They have revealed packed boats being prevented from landing, human-trafficking networks and jungle camps and mass graves on the Thai-Malaysian border.
Amid claims of the involvement of officials, investigations are under way, arrest warrants issued and a Thai general suspected of involvement has turned himself in.
Events should have vindicated Phuket news website editor Alan Morison and reporter Chutima Sidasathian, who go on trial next month on charges of defamation and committing a computer crime.
The pair, who have been covering the Rohingya story for years and contributed to the South China Morning Post's award-winning reports on the refugee crisis in 2009, face seven years in jail if found guilty.
Yet they have committed no crime; they have merely been doing their jobs as journalists.
Charges were brought against them by an officer of the Thai navy after their website, Phuketwan, quoted a Reuters news agency report that received a Pulitzer prize alleging ''naval forces'' and immigration officials were involved in trafficking of members of the discriminated-against ethnic group.
At the time, caretaker premier Abhisit Vejjajiva promised his government would work with investigators, but no inquiry was ever launched.
The journalists were instead sued for besmirching the navy's name and as recent accounts have shown, little appears to have been done to help the refugees.
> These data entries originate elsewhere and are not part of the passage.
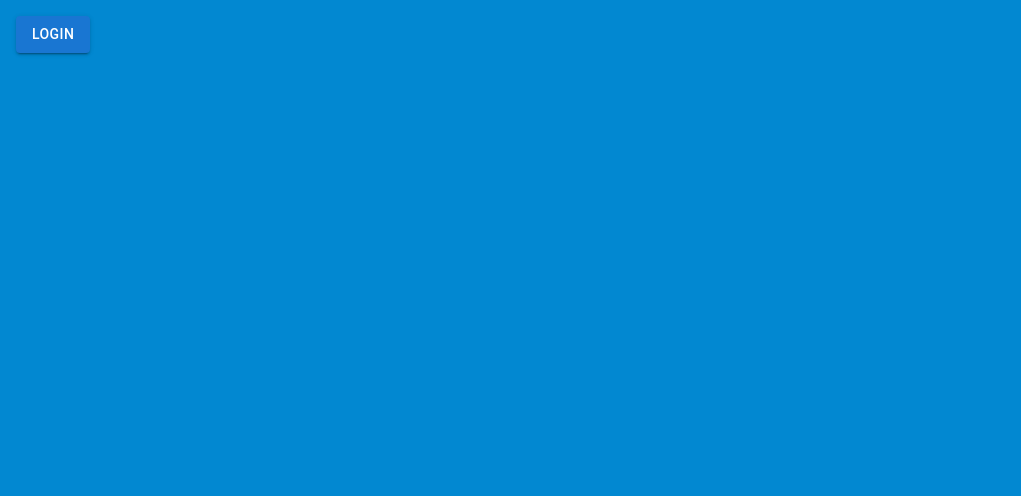
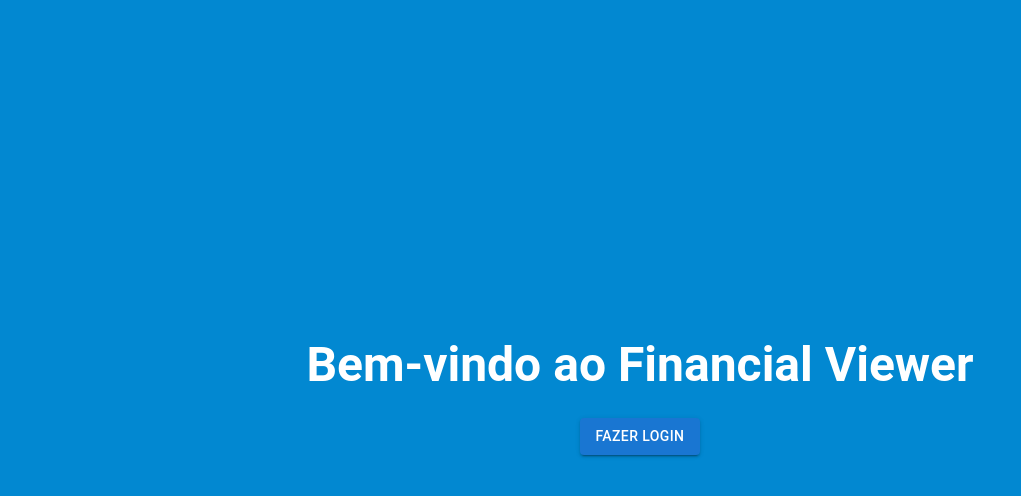
Before and after one commit to marcosfs-alt/financial-viewer, a Next.js app: page / in a window 1280 px wide. Shown: the top 496 px of the page, without its empty margins (0-1021 px from the left). Built offline with nearby package versions, Linux system fonts and the light colour scheme; what @mui/material-nextjs would draw is missing.

Commit message:
feat: handle sidebar

```diff
--- a/src/app/page.tsx
+++ b/src/app/page.tsx
@@ -1,7 +1,20 @@
-import { Box, Button } from '@mui/material';
+// src/app/page.tsx
+
+'use client';
+
+import { Box, Button, Typography } from '@mui/material';
 import Link from 'next/link';
+import { useAuth } from '@/hooks/useAuth';
+import { useLogout } from '@/hooks/useLogout';
 
 export default function Home() {
+  const isAuthenticated = useAuth();
+  const logout = useLogout();
+
+  if (isAuthenticated === null) {
+    return null;
+  }
+
   return (
     <Box
       display="flex"
@@ -10,23 +23,46 @@ export default function Home() {
       flexDirection="column"
       height="100vh"
     >
-      <header>
+      <main>
         <Box
-          sx={{
-            width: '100vw',
-            height: 11 / 12,
-            p: 2,
-            borderBottom: '1px solid ',
-          }}
+          display="flex"
+          justifyContent="center"
+          alignItems="center"
+          flexDirection="column"
+          height="100vh"
         >
-          <Link href="/login">
-            <Button variant="contained" sx={{ color: 'white' }}>
-              login
-            </Button>
-          </Link>
+          <Typography
+            variant="h3"
+            gutterBottom
+            sx={{ color: 'white', fontWeight: 600 }}
+          >
+            Bem-vindo ao Financial Viewer
+          </Typography>
+          {isAuthenticated ? (
+            <>
+              <Link href="/dashboard" passHref>
+                <Button variant="contained" color="primary" sx={{ m: 1 }}>
+                  Dashboard
+                </Button>
+              </Link>
+              <Button
+                variant="contained"
+                color="secondary"
+                onClick={logout}
+                sx={{ m: 1 }}
+              >
+                Logout
+              </Button>
+            </>
+          ) : (
+            <Link href="/login" passHref>
+              <Button variant="contained" color="primary" sx={{ m: 1 }}>
+                Fazer Login
+              </Button>
+            </Link>
+          )}
         </Box>
-      </header>
-      <main></main>
+      </main>
       <footer></footer>
     </Box>
   );
--- a/src/components/Dashboard/Sidebar.tsx
+++ b/src/components/Dashboard/Sidebar.tsx
@@ -3,16 +3,11 @@
 import React from 'react';
 import { Box, List, ListItem, ListItemText, Divider } from '@mui/material';
 import Link from 'next/link';
-import { useRouter } from 'next/navigation';
-import Cookies from 'js-cookie';
+import { useLogout } from '@/hooks/useLogout';
+import { blue } from '@mui/material/colors';
 
 const Sidebar: React.FC = () => {
-  const router = useRouter();
-
-  const handleLogout = () => {
-    Cookies.remove('authToken');
-    router.push('/login');
-  };
+  const logout = useLogout();
 
   return (
     <Box
@@ -26,12 +21,15 @@ const Sidebar: React.FC = () => {
     >
       <List component="nav">
         <Link href="/" passHref>
-          <ListItem component="a">
+          <ListItem component="a" sx={{ ':hover': { color: blue[900] } }}>
             <ListItemText primary="Home" />
           </ListItem>
         </Link>
         <Divider />
-        <ListItem onClick={handleLogout}>
+        <ListItem
+          onClick={logout}
+          sx={{ cursor: 'pointer', ':hover': { color: blue[900] } }}
+        >
           <ListItemText primary="Logout" />
         </ListItem>
       </List>
--- /dev/null
+++ b/src/hooks/useAuth.ts
@@ -0,0 +1,15 @@
+'use client';
+
+import { useState, useEffect } from 'react';
+import Cookies from 'js-cookie';
+
+export function useAuth() {
+  const [isAuthenticated, setIsAuthenticated] = useState<boolean | null>(null);
+
+  useEffect(() => {
+    const authToken = Cookies.get('authToken');
+    setIsAuthenticated(!!authToken);
+  }, []);
+
+  return isAuthenticated;
+}
--- /dev/null
+++ b/src/hooks/useLogout.ts
@@ -0,0 +1,15 @@
+'use client';
+
+import { useRouter } from 'next/navigation';
+import Cookies from 'js-cookie';
+
+export function useLogout() {
+  const router = useRouter();
+
+  const logout = () => {
+    Cookies.remove('authToken');
+    router.push('/login');
+  };
+
+  return logout;
+}
```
Government agencies have a right to defend their reputation, but they also have to be open to media scrutiny.
If an accusation is made against a military institution or one of its officers, an independent and transparent inquiry should be conducted.
Intimidating journalists by accusing them of defamation only serves to stifle freedom of the press while ignoring the issue in question.
The charges against Morison and Chutima should be dropped.